(TASK DIRECTIONS)
Reproduce the records word for word, leaving out any pictures they hold.
>>>>
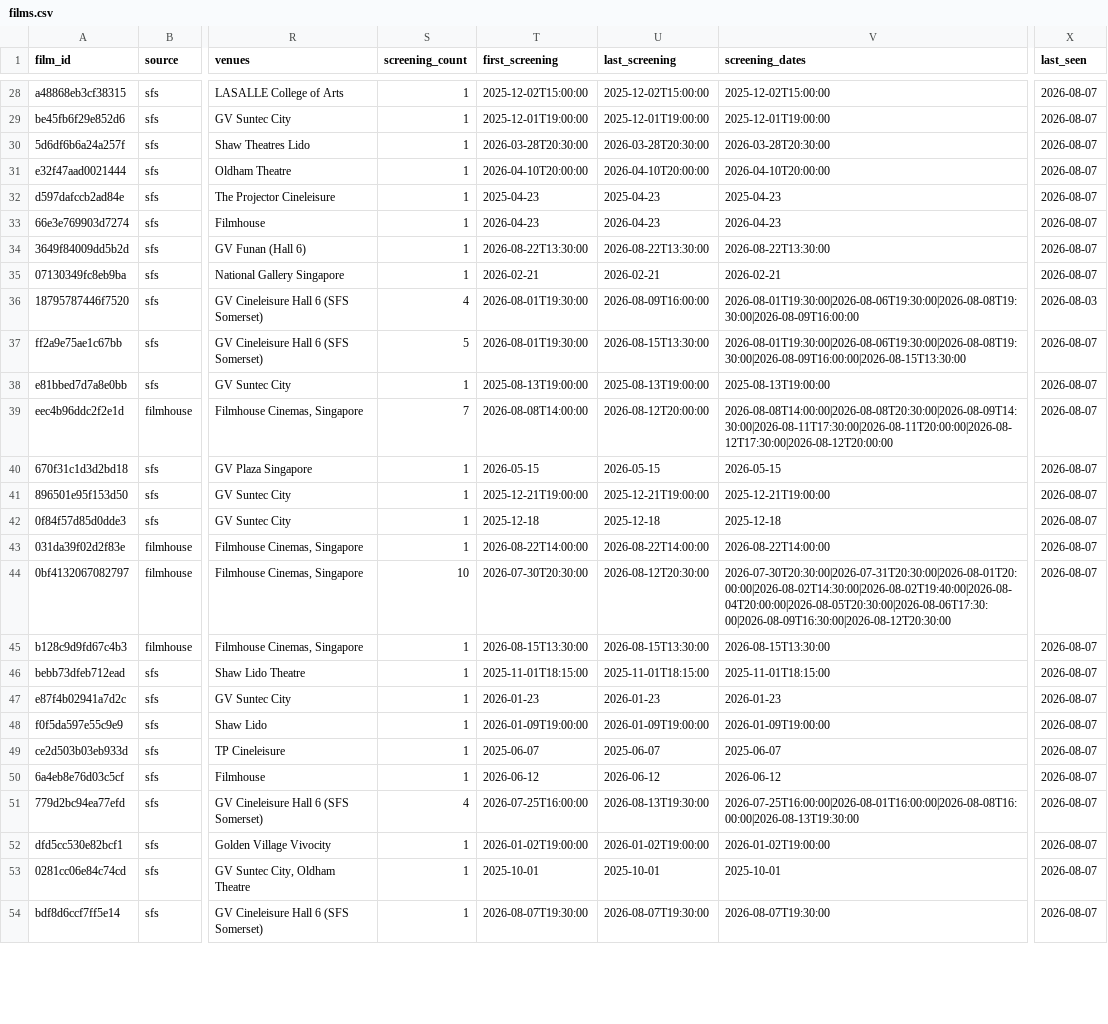
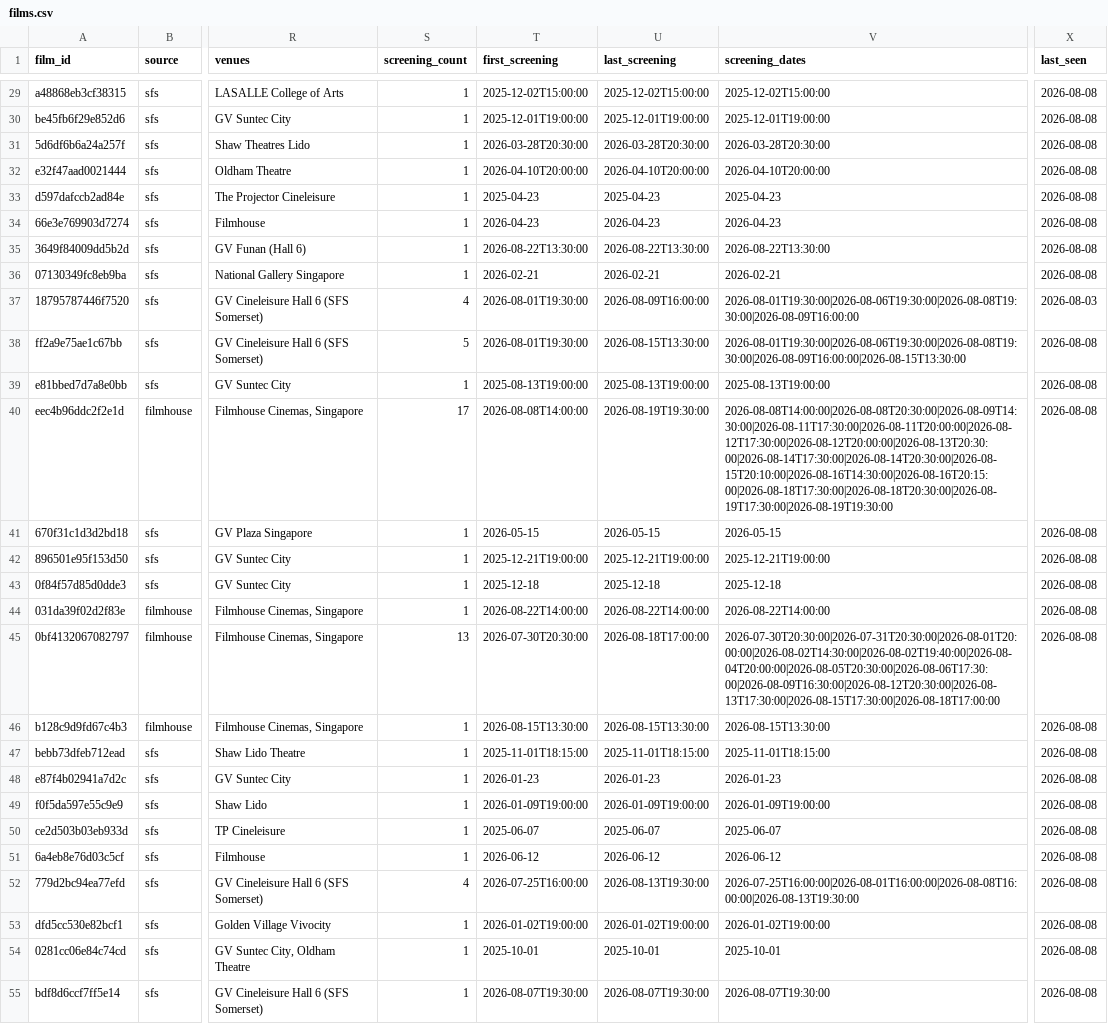
Before and after one commit to F1lmzy/SG-Film-Calendar, a CSV file: data/films.csv, drawn as a sheet; only a part is shown, gaps mark what is left out; addresses are those after the commit; the diff covers the shown part only; the diff names each change by its address in the sheet, - before the commit and + after, or states it on an @@ line.

```diff
--- a/data/films.csv
+++ b/data/films.csv
-X29:X36 (last_seen): 2026-08-07
+X29:X36 (last_seen): 2026-08-08
-X38:X55 (last_seen): 2026-08-07
+X38:X55 (last_seen): 2026-08-08
-S40 (screening_count): 7
+S40 (screening_count): 17
-U40 (last_screening): 2026-08-12T20:00:00
+U40 (last_screening): 2026-08-19T19:30:00
-V40 (screening_dates): 2026-08-08T14:00:00|2026-08-08T20:30:00|2026-08-09T14:30:00|2026-08-11T17:30:00|2026-08-11T20:00:00|2026-08-12T17:30:00|2026-08-12T20:00:00
+V40 (screening_dates): 2026-08-08T14:00:00|2026-08-08T20:30:00|2026-08-09T14:30:00|2026-08-11T17:30:00|2026-08-11T20:00:00|2026-08-12T17:30:00|2026-08-12T20:00:00|2026-08-13T20:30:00|2026-08-14T17:30:00|2026-08-14T20:30:00|2026-08-15T20:10:00|2026-08-16T14:30:00|2026-08-16T20:15:00|2026-08-18T17:30:00|2026-08-18T20:30:00|2026-08-19T17:30:00|2026-08-19T19:30:00
-S45 (screening_count): 10
+S45 (screening_count): 13
-U45 (last_screening): 2026-08-12T20:30:00
+U45 (last_screening): 2026-08-18T17:00:00
-V45 (screening_dates): 2026-07-30T20:30:00|2026-07-31T20:30:00|2026-08-01T20:00:00|2026-08-02T14:30:00|2026-08-02T19:40:00|2026-08-04T20:00:00|2026-08-05T20:30:00|2026-08-06T17:30:00|2026-08-09T16:30:00|2026-08-12T20:30:00
+V45 (screening_dates): 2026-07-30T20:30:00|2026-07-31T20:30:00|2026-08-01T20:00:00|2026-08-02T14:30:00|2026-08-02T19:40:00|2026-08-04T20:00:00|2026-08-05T20:30:00|2026-08-06T17:30:00|2026-08-09T16:30:00|2026-08-12T20:30:00|2026-08-13T17:30:00|2026-08-15T17:30:00|2026-08-18T17:00:00
```
Also changed, not shown: 1 added row and 112 edited cells elsewhere in this file.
<<<<
(SOLUTION FOR THIS TASK)
Before and after one commit to F1lmzy/SG-Film-Calendar, a CSV file: data/films.csv, drawn as a sheet; only a part is shown, gaps mark what is left out; addresses are those after the commit; the diff covers the shown part only; the diff names each change by its address in the sheet, - before the commit and + after, or states it on an @@ line.

```diff
--- a/data/films.csv
+++ b/data/films.csv
-X29:X36 (last_seen): 2026-08-07
+X29:X36 (last_seen): 2026-08-08
-X38:X55 (last_seen): 2026-08-07
+X38:X55 (last_seen): 2026-08-08
-S40 (screening_count): 7
+S40 (screening_count): 17
-U40 (last_screening): 2026-08-12T20:00:00
+U40 (last_screening): 2026-08-19T19:30:00
-V40 (screening_dates): 2026-08-08T14:00:00|2026-08-08T20:30:00|2026-08-09T14:30:00|2026-08-11T17:30:00|2026-08-11T20:00:00|2026-08-12T17:30:00|2026-08-12T20:00:00
+V40 (screening_dates): 2026-08-08T14:00:00|2026-08-08T20:30:00|2026-08-09T14:30:00|2026-08-11T17:30:00|2026-08-11T20:00:00|2026-08-12T17:30:00|2026-08-12T20:00:00|2026-08-13T20:30:00|2026-08-14T17:30:00|2026-08-14T20:30:00|2026-08-15T20:10:00|2026-08-16T14:30:00|2026-08-16T20:15:00|2026-08-18T17:30:00|2026-08-18T20:30:00|2026-08-19T17:30:00|2026-08-19T19:30:00
-S45 (screening_count): 10
+S45 (screening_count): 13
-U45 (last_screening): 2026-08-12T20:30:00
+U45 (last_screening): 2026-08-18T17:00:00
-V45 (screening_dates): 2026-07-30T20:30:00|2026-07-31T20:30:00|2026-08-01T20:00:00|2026-08-02T14:30:00|2026-08-02T19:40:00|2026-08-04T20:00:00|2026-08-05T20:30:00|2026-08-06T17:30:00|2026-08-09T16:30:00|2026-08-12T20:30:00
+V45 (screening_dates): 2026-07-30T20:30:00|2026-07-31T20:30:00|2026-08-01T20:00:00|2026-08-02T14:30:00|2026-08-02T19:40:00|2026-08-04T20:00:00|2026-08-05T20:30:00|2026-08-06T17:30:00|2026-08-09T16:30:00|2026-08-12T20:30:00|2026-08-13T17:30:00|2026-08-15T17:30:00|2026-08-18T17:00:00
```
Also changed, not shown: 1 added row and 112 edited cells elsewhere in this file.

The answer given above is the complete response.